The funds are from the Community Mental Health Block Grant and the Community Substance Abuse Prevention and Treatment Agency (SAPTA) Block Grant as authorized as part of the Public Health Service Act and includes fiscal year 2021 block grant dollars added through the COVID-19 Supplemental and the American Rescue Plan (ARPA).
The funding opportunity provides Nevada the opportunity to focus on specific needs in the state to address gaps in the behavioral health delivery system and crisis services focusing on services, which has been determined to be a weakness in rural counties y by professionals throughout the industry and community leaders due to the rural location and limited resources.
“Nevada has seventeen counties with only three being identified as urban,” said DHHS in its funding statement. “The remaining counties are defined as rural and frontier counties, which further challenges the behavioral health system with the large geographic areas and limited services and lack of public transportation.”

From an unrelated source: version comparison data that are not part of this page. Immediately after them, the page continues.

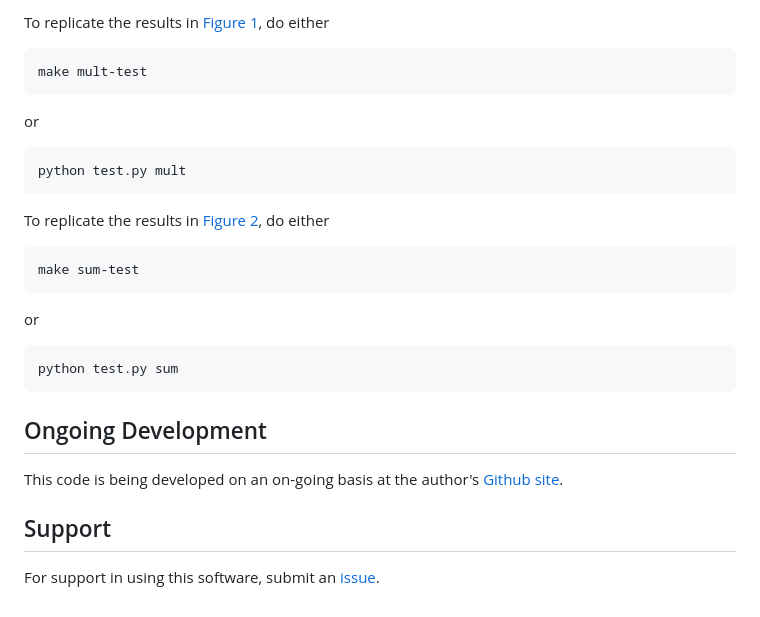
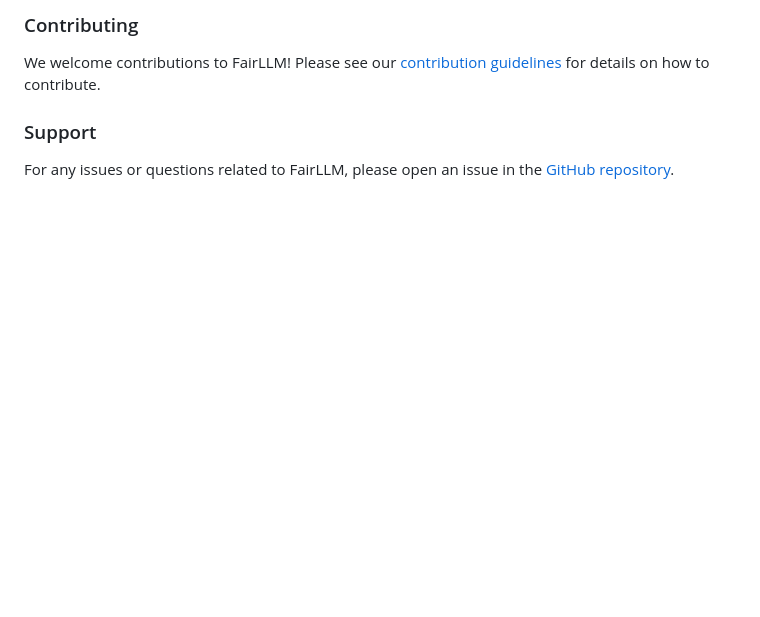
Before and after one commit to INFORMSJoC/2024.0645, a Markdown page: README.md, the part around the change printed below. Drawn GitHub-style; blank space fills up the shorter version.

````diff
--- a/README.md
+++ b/README.md
@@ -79,29 +141,6 @@ values of K using `gcc` 7.5 on an Ubuntu Linux box.
 
-To replicate the results in [Figure 1](results/mult-test), do either
+### Contributing
+We welcome contributions to FairLLM! Please see our [contribution guidelines](contribution_guidelines) for details on how to contribute.
 
-```
-make mult-test
-```
-or
-```
-python test.py mult
-```
-To replicate the results in [Figure 2](results/sum-test), do either
-
-```
-make sum-test
-```
-or
-```
-python test.py sum
-```
-
-## Ongoing Development
-
-This code is being developed on an on-going basis at the author's
-[Github site](https://github.com/tkralphs/JoCTemplate).
-
-## Support
-
-For support in using this software, submit an
-[issue](https://github.com/tkralphs/JoCTemplate/issues/new).
+### Support
+For any issues or questions related to FairLLM, please open an issue in the [GitHub repository](https://github.com/INFORMSJoC/2024.0645).
````
Also changed, not shown: other parts of README.md (+119 -57 lines).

According to Mental Health America’s (MHA) 2020 State of Mental Health in America report, Nevada currently ranks 47th (includes U.S. Territories) in the nation overall for Adults with Substance Use Disorder in the Past Year, a ranking that indicates a high prevalence of substance use disorder or co-occurring and low levels of access to behavioral health care.
“With recent public health challenges brought on by COVID-19, there is a magnified need for a unified approach and organized system for managing crisis,” said DHHS. “COVID-19 and the restrictions put in place throughout the state and country has had an impact on behavioral health, especially substance use.”
At a national level, a recent survey indicated that an increasing number of individuals reported experiencing nervousness, depression, loneliness, and hopelessness. The economic impacts of COVID have resulted in lost wages, revenues, lay-off, and economic uncertainty for many and have led to housing insecurity statewide for individuals and families.
Funding can be used for programs and services for adults with Serious Mental Illness (SMI) and children with Severe Emotional Disturbance (SED), adults or youth with SUD, and/or those with co-occurring behavioral health conditions, depending on the funding source.
Eligible grant projects are not to exceed a two-year program period with projects anticipated to begin on or after January 1, 2022.
The funding is not for the continuation of existing programs which are funded under other program dollars.